None of those assignments, however, tested Nilekani’s patience as much as UIDAI and its contentious Aadhaar project, which is still muddled in controversies over privacy breaches and data security. Pugalia says Nilekani’s tenure as the chairman of UIDAI, from 2009 to 2014, was a testament to his perseverance and people skills, as he went about quelling negative sentiments around Aadhaar. “There was a time when things weren’t going according to plan and bureaucracy and political manoeuvres were chipping away at the credibility of Aadhaar,” recalls Pugalia. “Nilekani figured out who were the stakeholders and why they were against a particular idea. He reached out to all of them, one by one, irrespective of what their opposition was.”

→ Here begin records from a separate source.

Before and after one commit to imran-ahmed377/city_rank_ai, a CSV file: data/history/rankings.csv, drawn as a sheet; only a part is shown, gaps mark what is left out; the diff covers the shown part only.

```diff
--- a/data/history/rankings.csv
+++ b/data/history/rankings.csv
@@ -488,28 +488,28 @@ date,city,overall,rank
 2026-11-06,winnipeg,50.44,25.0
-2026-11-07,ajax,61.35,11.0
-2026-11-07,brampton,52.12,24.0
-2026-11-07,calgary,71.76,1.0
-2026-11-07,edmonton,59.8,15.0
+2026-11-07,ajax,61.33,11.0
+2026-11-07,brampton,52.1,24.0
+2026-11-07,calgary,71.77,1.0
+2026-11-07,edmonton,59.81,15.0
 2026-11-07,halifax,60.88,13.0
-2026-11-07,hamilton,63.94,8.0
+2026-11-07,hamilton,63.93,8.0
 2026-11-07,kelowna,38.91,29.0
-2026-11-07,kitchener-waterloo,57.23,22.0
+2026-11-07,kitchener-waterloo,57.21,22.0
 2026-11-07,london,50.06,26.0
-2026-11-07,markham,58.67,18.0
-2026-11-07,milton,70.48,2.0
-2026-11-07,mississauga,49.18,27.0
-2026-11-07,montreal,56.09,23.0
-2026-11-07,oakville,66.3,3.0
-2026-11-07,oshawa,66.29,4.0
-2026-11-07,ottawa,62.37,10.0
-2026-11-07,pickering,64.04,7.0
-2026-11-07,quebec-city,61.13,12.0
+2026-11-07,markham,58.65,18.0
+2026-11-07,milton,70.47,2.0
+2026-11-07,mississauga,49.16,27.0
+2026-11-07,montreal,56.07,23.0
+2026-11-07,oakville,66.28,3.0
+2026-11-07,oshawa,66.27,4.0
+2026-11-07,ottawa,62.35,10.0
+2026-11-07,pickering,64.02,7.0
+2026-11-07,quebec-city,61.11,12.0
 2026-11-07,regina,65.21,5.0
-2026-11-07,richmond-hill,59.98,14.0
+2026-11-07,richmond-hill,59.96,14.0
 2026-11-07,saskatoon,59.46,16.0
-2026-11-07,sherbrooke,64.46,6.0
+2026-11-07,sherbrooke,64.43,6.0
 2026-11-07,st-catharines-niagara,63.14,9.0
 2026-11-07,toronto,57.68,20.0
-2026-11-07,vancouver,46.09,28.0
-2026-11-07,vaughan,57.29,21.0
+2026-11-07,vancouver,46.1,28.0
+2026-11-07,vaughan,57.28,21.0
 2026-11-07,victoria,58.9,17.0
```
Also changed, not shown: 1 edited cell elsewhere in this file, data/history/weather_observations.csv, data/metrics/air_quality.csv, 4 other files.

 The dream run of over three decades, however, came to a screeching halt in 2014, when Nilekani faced what can arguably be called the biggest setback of his life: He was routed in the Lok Sabha elections of 2014. Nothing helped. Neither an elaborately planned poll campaign by the team at FourthLion, backed by tomes of research on civic issues and electoral pattern in the Bangalore South constituency, Nilekani’s turf, nor his transformation from an English-spouting, suave corporate leader in suits to a common man who walked around in sandals, exchanging friendly banter with prospective voters in Kannada. Like most other Congress candidates, Nilekani was swept away by the ‘Modi wave’. On May 16, 2014, even before the counting was over, Nilekani conceded defeat to BJP veteran Ananth Kumar. Humbled at the hustings, Nilekani gradually withdrew himself from politics. He hasn’t spoken about rejoining politics since.

 Balakrishnan, who faced a similar drubbing at the same elections while contesting on an Aam Aadmi Party ticket, says politics is not Nilekani’s “cup of tea”. “Politics is a different ball game where you have to play on others’ weaknesses more than to your strengths, which Nilekani is not comfortable doing,” says Balakrishnan.

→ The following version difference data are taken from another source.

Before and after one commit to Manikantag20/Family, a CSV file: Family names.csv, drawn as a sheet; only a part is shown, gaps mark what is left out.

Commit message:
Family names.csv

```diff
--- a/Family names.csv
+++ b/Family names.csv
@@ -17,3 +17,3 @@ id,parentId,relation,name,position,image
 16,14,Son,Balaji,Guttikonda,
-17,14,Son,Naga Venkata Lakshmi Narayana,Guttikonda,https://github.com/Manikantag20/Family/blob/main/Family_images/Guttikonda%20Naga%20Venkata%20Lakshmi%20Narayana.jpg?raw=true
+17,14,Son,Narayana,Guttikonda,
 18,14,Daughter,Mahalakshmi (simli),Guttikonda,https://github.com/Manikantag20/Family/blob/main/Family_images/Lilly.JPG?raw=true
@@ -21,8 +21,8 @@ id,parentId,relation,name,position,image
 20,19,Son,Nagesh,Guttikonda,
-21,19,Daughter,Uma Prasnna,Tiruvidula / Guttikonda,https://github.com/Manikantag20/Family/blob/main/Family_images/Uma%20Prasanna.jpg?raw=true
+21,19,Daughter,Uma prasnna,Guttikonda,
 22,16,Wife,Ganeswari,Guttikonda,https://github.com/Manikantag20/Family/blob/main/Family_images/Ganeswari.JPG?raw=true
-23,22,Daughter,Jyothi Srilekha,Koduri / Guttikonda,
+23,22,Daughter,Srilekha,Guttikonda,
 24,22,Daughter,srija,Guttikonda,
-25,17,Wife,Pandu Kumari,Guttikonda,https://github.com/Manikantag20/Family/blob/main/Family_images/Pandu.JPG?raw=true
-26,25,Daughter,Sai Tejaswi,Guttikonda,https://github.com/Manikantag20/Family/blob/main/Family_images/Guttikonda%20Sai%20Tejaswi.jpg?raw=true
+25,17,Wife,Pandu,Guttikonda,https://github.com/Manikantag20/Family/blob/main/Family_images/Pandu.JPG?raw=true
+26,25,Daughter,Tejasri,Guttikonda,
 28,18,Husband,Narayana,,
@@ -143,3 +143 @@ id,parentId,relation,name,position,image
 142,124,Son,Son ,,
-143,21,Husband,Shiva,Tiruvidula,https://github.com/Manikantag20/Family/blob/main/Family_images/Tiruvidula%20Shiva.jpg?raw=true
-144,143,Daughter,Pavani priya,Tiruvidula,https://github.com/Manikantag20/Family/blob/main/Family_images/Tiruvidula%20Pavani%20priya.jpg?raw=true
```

Just like a plumber he likens himself to in jest, Nilekani is back to plugging leaks


Nilekani isn’t the kind who sulks for long. On a constant lookout for large-scale problems, he has turned into a prolific investor and mentor for startups. He has backed more than 10 startups, including publishing startup Juggernaut, media company The Print, ecommerce startup 10i Commerce Services, and logistics venture Fortigo. Earlier this year, Nilekani launched a $100-million venture capital fund called Fundamentum, where he is involved in everything from raising funds and hiring to designing the firm’s logo. “Nilekani believes the problem of India is not to start up, but to scale up. At Fundamentum, we will back companies which are not meteors but built to scale,” says Sanjeev Aggarwal, co-founder at Fundamentum.

 At present, Nilekani is busy with the startup he had built from scratch and scaled, Infosys. Just like a plumber he likens himself to in jest among friends and family, Nilekani is back to what he does best: Plugging leaks.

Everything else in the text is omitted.